Citing a recent federal study showing that hundreds of children die every year while riding with a driver who had been drinking, Mothers Against Drunk Driving (MADD) today called for tougher child endangerment laws, stricter enforcement by police and prosecutors, and training and public awareness for judges, attorneys, law enforcement, family services and other officials.

A recently released study by the Centers for Disease Control and Prevention (CDC) found that 2,335 children died in car crashes involving drinking drivers between 1997 and 2002; of those children killed, 68 percent were riding in the car with a drinking driver.

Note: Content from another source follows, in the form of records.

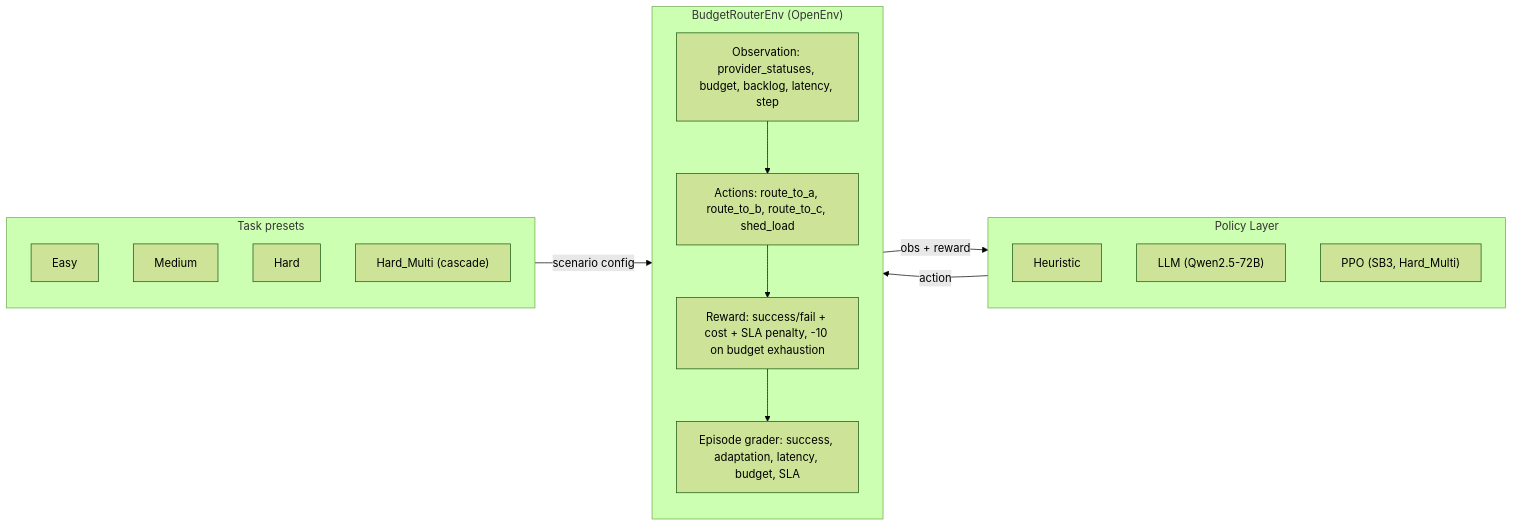
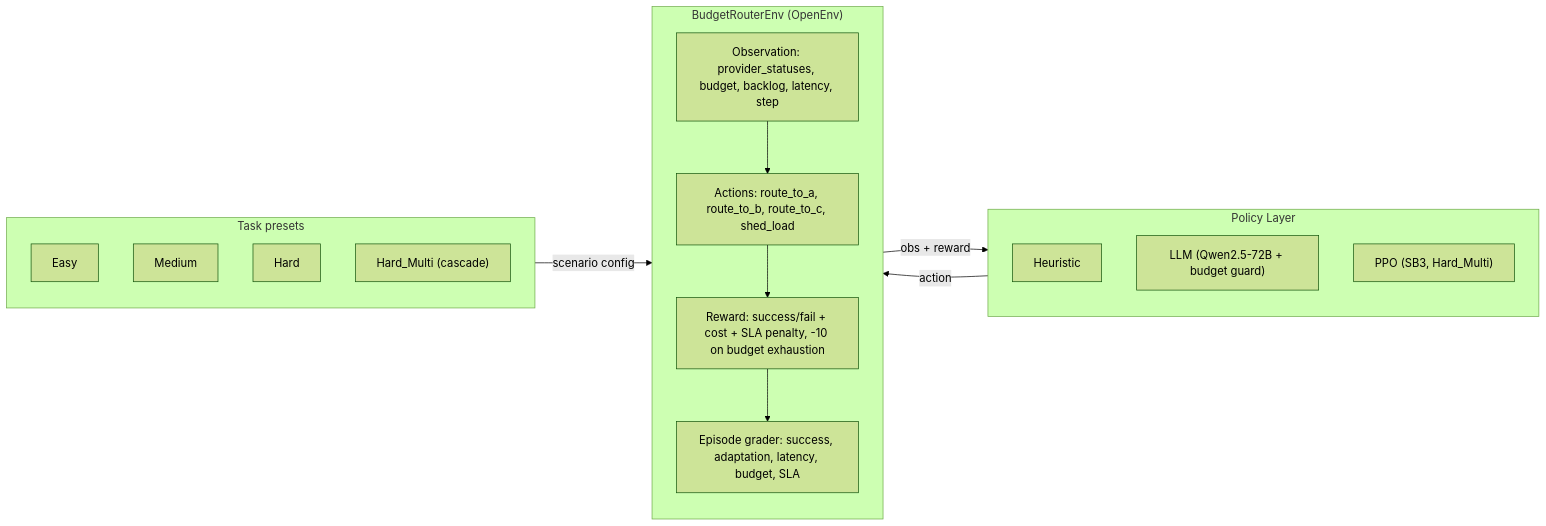
One commit to akshay-babbar/budget-router-openenv changed the diagram in README.md. Above: the diagram before and after it, drawn with Mermaid (forest theme). The commit also changed other lines of this file and 1 other file, not shown here.

````diff
--- a/README.md
+++ b/README.md
@@ -155,28 +222,28 @@
 ```mermaid
 flowchart LR
     subgraph Policy["Policy Layer"]
         H["Heuristic"]
-        L["LLM (Qwen2.5-72B)"]
+        L["LLM (Qwen2.5-72B + budget guard)"]
         P["PPO (SB3, Hard_Multi)"]
     end
 
     subgraph Env["BudgetRouterEnv (OpenEnv)"]
         direction TB
         O["Observation: provider_statuses, budget, backlog, latency, step"]
         A["Actions: route_to_a, route_to_b, route_to_c, shed_load"]
         R["Reward: success/fail + cost + SLA penalty, -10 on budget exhaustion"]
         G["Episode grader: success, adaptation, latency, budget, SLA"]
         O --> A --> R --> G
     end
 
     subgraph Tasks["Task presets"]
         E["Easy"]
         M["Medium"]
         Hd["Hard"]
         HM["Hard_Multi (cascade)"]
     end
 
     Policy -->|"action"| Env
     Env -->|"obs + reward"| Policy
     Tasks -->|"scenario config"| Env
 ```
````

Today MADD releases a new report, "Child Endangerment Report: Every Child Deserves a Designated Driver," which outlines weaknesses in state laws against child endangerment and calls for increased penalties and more training and awareness about the problem. The report, which was prepared by a panel of national experts, found that drivers who are caught drinking and driving with a child in the car are often not charged with child endangerment and that when such charges are brought, they are often reduced through plea-bargaining or dismissed.

MADD National President Wendy J. Hamilton said the report highlights the dangers faced by large numbers of children. "No child should be put at risk by having to ride in the car with a drinking driver," Hamilton said. "We call on lawmakers and public safety officials to do more to stop drivers from taking deadly chances with the lives of kids."

"Driving intoxicated with kids in the car is a form of child abuse pure and simple," said Hamilton. "It must not be tolerated by lawmakers, communities, or family members." The MADD report makes several recommendations, including calls to:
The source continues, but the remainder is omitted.